At the beginning of the count, the YELQ party was easily outpacing the ruling Republicans, with the Tsarukyan party not far behind. By 3:30 am the count was finished, and the ruling party had 100+ votes more than its nearest competitor. Exhausted, everyone but the Secretary slumped in their chairs, waiting impatiently for her to fill out the official extract of the voting protocol. Again we couldn't get the prearranged taxi service to pick us up, so just before dawn Araxie and I walked back to our apartment to sleep well into the afternoon.
Looking back on our experience, we agreed that it was unquestionably worthwhile. We also agreed that we could suggest some changes to help observers. We discussed the language barrier and both of us had already decided we would volunteer again when our Armenian language skills reached a threshold level.
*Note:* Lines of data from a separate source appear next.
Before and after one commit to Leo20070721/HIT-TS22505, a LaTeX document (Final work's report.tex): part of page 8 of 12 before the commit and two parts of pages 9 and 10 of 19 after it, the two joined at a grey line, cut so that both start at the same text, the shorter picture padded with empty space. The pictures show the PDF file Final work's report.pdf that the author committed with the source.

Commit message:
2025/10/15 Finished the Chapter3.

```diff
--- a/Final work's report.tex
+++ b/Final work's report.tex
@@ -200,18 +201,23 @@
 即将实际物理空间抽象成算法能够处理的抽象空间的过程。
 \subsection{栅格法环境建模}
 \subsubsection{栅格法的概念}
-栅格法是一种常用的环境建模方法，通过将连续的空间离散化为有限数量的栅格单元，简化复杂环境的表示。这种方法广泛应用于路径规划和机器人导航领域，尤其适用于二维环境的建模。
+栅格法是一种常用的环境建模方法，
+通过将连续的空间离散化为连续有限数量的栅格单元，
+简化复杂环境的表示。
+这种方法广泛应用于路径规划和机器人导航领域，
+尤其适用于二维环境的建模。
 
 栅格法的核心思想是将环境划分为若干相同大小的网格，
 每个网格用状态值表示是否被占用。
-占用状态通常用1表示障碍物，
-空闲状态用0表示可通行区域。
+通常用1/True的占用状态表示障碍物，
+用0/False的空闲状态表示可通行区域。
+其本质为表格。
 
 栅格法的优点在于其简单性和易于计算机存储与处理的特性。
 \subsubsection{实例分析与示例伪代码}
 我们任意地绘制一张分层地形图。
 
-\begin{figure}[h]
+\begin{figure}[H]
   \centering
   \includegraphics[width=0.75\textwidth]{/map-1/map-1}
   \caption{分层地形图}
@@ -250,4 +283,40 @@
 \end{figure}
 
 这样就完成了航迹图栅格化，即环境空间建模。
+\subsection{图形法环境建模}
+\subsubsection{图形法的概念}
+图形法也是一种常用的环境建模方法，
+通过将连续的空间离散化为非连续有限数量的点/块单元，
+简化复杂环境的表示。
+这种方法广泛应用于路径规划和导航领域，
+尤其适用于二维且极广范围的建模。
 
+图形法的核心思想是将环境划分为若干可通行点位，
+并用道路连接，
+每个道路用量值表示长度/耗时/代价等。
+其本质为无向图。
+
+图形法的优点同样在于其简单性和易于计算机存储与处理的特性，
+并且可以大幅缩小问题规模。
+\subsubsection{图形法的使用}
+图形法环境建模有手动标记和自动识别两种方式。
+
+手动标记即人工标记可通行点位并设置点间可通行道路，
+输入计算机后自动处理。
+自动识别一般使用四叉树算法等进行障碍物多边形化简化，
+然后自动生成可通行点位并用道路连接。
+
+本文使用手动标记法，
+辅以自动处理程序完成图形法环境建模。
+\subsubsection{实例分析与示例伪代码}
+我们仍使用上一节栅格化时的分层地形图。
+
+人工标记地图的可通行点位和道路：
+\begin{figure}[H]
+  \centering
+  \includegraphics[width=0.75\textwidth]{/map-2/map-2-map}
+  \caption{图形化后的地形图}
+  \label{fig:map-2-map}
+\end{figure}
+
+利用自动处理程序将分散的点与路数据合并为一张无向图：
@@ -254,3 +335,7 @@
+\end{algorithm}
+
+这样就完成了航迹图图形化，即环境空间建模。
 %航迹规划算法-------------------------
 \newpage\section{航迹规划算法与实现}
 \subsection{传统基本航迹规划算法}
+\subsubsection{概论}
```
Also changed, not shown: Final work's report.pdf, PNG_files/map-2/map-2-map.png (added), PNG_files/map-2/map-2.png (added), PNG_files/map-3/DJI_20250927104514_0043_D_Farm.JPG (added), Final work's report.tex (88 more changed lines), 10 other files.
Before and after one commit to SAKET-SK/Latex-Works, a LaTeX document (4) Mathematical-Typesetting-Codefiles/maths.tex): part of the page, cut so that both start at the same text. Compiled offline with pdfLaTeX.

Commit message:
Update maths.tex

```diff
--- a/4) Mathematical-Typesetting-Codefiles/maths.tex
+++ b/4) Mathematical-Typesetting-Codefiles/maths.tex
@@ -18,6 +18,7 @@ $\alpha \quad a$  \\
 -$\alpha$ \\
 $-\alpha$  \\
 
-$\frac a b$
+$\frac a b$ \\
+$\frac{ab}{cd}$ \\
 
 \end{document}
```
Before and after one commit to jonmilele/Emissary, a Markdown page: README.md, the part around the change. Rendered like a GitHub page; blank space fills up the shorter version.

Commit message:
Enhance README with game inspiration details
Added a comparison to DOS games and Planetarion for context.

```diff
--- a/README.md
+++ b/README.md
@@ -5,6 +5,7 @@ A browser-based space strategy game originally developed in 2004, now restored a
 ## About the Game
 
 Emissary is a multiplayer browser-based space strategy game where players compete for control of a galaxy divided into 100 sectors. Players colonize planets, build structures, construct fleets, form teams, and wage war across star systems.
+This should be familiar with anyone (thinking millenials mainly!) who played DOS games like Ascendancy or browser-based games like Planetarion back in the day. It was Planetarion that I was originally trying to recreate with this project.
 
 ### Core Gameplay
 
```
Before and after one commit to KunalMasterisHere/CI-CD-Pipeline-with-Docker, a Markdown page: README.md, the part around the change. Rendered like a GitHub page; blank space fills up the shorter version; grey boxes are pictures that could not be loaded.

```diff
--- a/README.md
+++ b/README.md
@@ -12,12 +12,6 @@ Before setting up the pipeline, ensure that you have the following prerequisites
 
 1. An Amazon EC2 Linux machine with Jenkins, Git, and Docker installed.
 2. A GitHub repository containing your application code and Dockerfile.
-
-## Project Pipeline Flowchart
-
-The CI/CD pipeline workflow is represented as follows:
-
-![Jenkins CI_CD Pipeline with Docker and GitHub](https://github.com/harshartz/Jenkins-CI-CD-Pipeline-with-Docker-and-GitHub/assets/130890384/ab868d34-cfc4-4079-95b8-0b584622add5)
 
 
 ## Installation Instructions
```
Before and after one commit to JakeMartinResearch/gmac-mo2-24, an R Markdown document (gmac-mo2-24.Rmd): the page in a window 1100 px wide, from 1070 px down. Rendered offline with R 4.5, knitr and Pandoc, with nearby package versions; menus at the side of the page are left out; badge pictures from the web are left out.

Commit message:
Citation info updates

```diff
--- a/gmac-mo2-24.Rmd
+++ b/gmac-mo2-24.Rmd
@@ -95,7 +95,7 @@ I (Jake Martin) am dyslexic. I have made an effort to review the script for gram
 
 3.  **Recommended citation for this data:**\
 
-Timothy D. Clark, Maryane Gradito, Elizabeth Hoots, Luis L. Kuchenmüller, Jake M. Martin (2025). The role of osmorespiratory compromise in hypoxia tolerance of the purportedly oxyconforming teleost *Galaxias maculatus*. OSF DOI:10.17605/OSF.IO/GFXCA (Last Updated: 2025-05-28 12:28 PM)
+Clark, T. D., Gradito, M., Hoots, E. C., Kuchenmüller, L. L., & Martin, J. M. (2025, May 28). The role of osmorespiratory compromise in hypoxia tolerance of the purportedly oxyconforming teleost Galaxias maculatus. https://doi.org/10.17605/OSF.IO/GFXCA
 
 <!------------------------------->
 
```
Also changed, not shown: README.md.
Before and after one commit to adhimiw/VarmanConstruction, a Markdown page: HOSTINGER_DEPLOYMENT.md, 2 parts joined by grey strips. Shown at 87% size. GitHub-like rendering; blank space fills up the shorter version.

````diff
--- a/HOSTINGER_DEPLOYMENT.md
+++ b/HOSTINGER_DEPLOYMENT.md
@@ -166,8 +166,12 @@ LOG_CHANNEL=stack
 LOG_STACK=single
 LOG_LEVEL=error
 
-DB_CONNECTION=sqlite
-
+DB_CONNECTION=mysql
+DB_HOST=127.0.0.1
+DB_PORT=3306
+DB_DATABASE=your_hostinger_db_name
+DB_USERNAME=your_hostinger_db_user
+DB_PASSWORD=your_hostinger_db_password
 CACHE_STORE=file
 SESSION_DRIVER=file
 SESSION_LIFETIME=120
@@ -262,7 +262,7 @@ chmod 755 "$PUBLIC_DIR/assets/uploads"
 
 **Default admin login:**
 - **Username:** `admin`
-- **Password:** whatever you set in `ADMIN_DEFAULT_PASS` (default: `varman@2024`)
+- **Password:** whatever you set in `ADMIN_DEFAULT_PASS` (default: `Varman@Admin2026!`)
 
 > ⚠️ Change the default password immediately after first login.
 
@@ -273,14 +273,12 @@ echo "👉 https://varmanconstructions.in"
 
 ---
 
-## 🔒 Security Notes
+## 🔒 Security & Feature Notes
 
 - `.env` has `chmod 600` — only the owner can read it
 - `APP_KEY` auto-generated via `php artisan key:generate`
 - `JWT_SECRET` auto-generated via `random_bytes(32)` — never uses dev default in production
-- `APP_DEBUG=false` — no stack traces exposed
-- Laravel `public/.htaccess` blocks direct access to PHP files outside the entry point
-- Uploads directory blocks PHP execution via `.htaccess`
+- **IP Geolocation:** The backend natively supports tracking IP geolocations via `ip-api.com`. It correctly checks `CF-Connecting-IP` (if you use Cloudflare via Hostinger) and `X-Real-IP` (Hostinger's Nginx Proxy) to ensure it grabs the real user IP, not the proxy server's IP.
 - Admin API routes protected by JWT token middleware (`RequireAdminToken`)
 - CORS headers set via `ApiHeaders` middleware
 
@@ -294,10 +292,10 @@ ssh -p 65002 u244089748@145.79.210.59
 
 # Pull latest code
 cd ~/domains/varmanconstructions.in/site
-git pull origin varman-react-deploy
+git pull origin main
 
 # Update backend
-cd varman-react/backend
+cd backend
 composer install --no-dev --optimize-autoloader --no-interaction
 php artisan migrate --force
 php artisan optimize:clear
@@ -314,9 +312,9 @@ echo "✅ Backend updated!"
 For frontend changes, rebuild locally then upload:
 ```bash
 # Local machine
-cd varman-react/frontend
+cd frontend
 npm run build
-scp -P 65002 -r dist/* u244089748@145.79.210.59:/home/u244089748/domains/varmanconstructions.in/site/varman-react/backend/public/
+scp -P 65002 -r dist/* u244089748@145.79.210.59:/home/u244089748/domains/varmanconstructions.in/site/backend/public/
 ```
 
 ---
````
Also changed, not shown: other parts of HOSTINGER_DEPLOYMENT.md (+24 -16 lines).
The percentage of the eligible population that voted was significantly higher than in the US, a positive sign for Armenia's developing democracy. In our precincts the committee members seemed careful about following procedures. Four parties gained seats in this parliamentary election. To all the diasporans who have complained about corruption in Armenia's government and electoral process, I would say that one should consider the level of corruption in the mature US democracy and realize that in a developing democracy the corruption takes different forms than in the US, but that no government is immune to the corruption that comes with power. I would also suggest that you join us next time around to help encourage cleaner elections and the further development of the emergent democracy in our homeland. If we all pull together for Armenia and Armenians all over the world, what can't we accomplish for our future?